MIAA D1 Girl’s Lacrosse: Notre Dame Academy over Longmeadow. Postseason wins over Needham and Westwood, along with a recent state semifinal victory against Walpole has provided the Cougars with the momentum they will need to slow down the Lancers, who are seeking their first state title since 2015 (beat Westwood, 10-9, in double-overtime). NDA last captured the D1 state championship in 2013 when they beat Longmeadow, 13-10, and will need a solid effort from their senior class, including Madison Ahern and Kelsey Kenney.
MIAA D2 Girl’s Lacrosse: Cohasset over Manchester-Essex. Cohasset’s Jane Hansen will attempt to cap her high school career with a state championship before she attempts to lead Northwestern University to a national championship next spring. Hansen and the Skippers have gained some valuable experience this spring by competing against some of the state’s top teams, including Longmeadow, Notre Dame Academy, and Wellesley. That experience should help the Skippers against a talented Hornets squad, which has scored some exciting postseason wins, including a 7-6 win over Newburyport in the D2 North finals and an 11-10 win earlier this week over Bromfield in the state semifinals.

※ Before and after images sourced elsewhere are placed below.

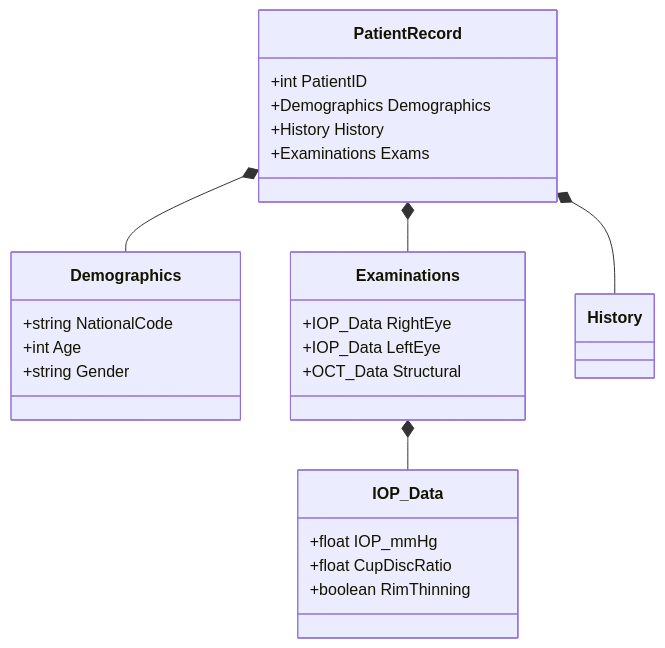
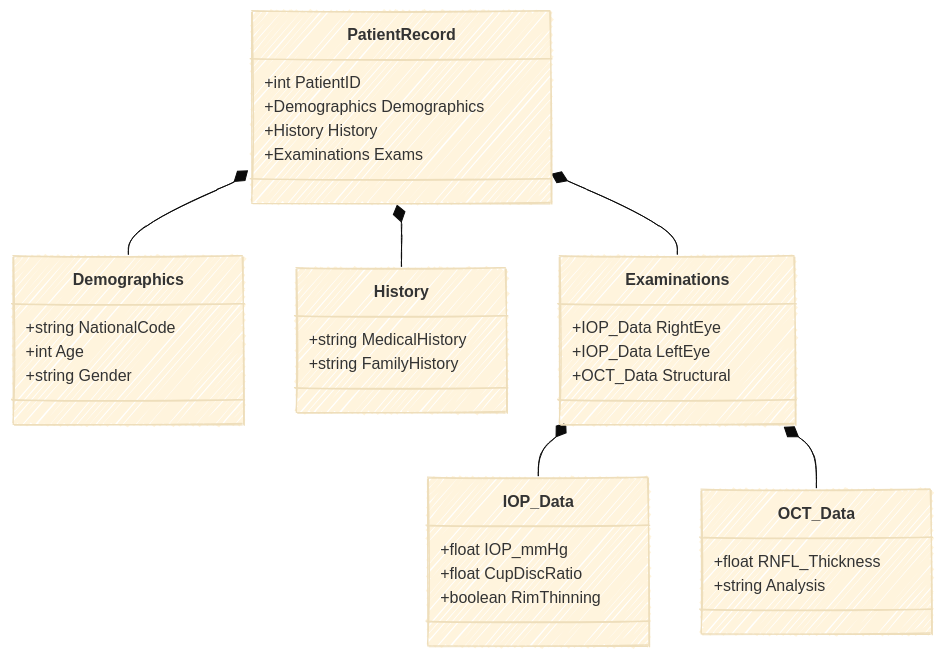
Before and after one commit to tanhaei/NSO-CBM: the diagram in README.md, drawn with Mermaid.

````diff
--- a/README.md
+++ b/README.md
@@ -97,32 +97,56 @@
 ```mermaid
+---
+config:
+  look: handDrawn
+  theme: base
+---
 classDiagram
-    class PatientRecord {
+    classDef root fill:#ff7675,stroke:#2d3436,stroke-width:3px,color:white,font-weight:bold;
+    classDef structural fill:#74b9ff,stroke:#2d3436,stroke-width:2px,color:white;
+    classDef detail fill:#55efc4,stroke:#2d3436,stroke-width:2px,color:#2d3436;
+    
+    %% کلاس اصلی
+    class PatientRecord:::root {
         +int PatientID
         +Demographics Demographics
         +History History
         +Examinations Exams
     }
 
-    class Demographics {
+    %% کلاس‌های میانی
+    class Demographics:::structural {
         +string NationalCode
         +int Age
         +string Gender
     }
 
-    class Examinations {
+    class History:::structural {
+        +string MedicalHistory
+        +string FamilyHistory
+    }
+
+    class Examinations:::structural {
         +IOP_Data RightEye
         +IOP_Data LeftEye
         +OCT_Data Structural
     }
 
-    class IOP_Data {
+    %% کلاس‌های جزئیات
+    class IOP_Data:::detail {
         +float IOP_mmHg
         +float CupDiscRatio
         +boolean RimThinning
     }
+    
+    class OCT_Data:::detail {
+        +float RNFL_Thickness
+        +string Analysis
+    }
 
+    %% روابط
     PatientRecord *-- Demographics
     PatientRecord *-- History
     PatientRecord *-- Examinations
     Examinations *-- IOP_Data
+    Examinations *-- OCT_Data
 ```
````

Just hours before the Boston Bruins and St. Louis Blues squared-off in the seventh game of the 2019 Stanley Cup Finals, Western New England announced some exciting news that they would be adding women’s ice hockey, the school’s 20th varsity sport, during the 2020-21 school year.
The exciting news of the school adding women’s ice hockey was shared by Matt LaBranche, Western New England’s Director of Athletics, Recreational Sport & Physical Education, who looking forward to seeing the team compete in 2020.
LaBranche also announced the hiring of Katie Zimmerman, who becomes the first head coach in the program’s history. Zimmerman previously served as an assistant at nearby Amherst College and has prior coaching experience with USA Hockey and SUNY Cortland.
Zimmerman also played Division III hockey forHamilton College in the New England Small College Athletic Conference (NESCAC).
According to Wednesday’s release, Western New England will join 66 other colleges that sponsor women’s ice hockey at the Division III level.
Nichols College announced on Thursday that Brandon Linton has been named the 20th men’s basketball coach in program history.
Linton replaces Scott Faucher, who guided the Bison to 28-3 record this past winter, including an appearance in the NCAA Division III sectional finals (elite eight).
“Nichols College is a special institution that offers a world-class experience for our student-athletes both on and off of the court,” said Linton in Thursday’s release. “I cannot wait to begin the process of getting to know our current players and continuing to build on the foundation they have created.”
Linton is no stranger to Division III basketball as he played for Clarkson University in the Liberty League (LL) and spent time as an assistant under coach Tim Gilbride at BowdoinCollege.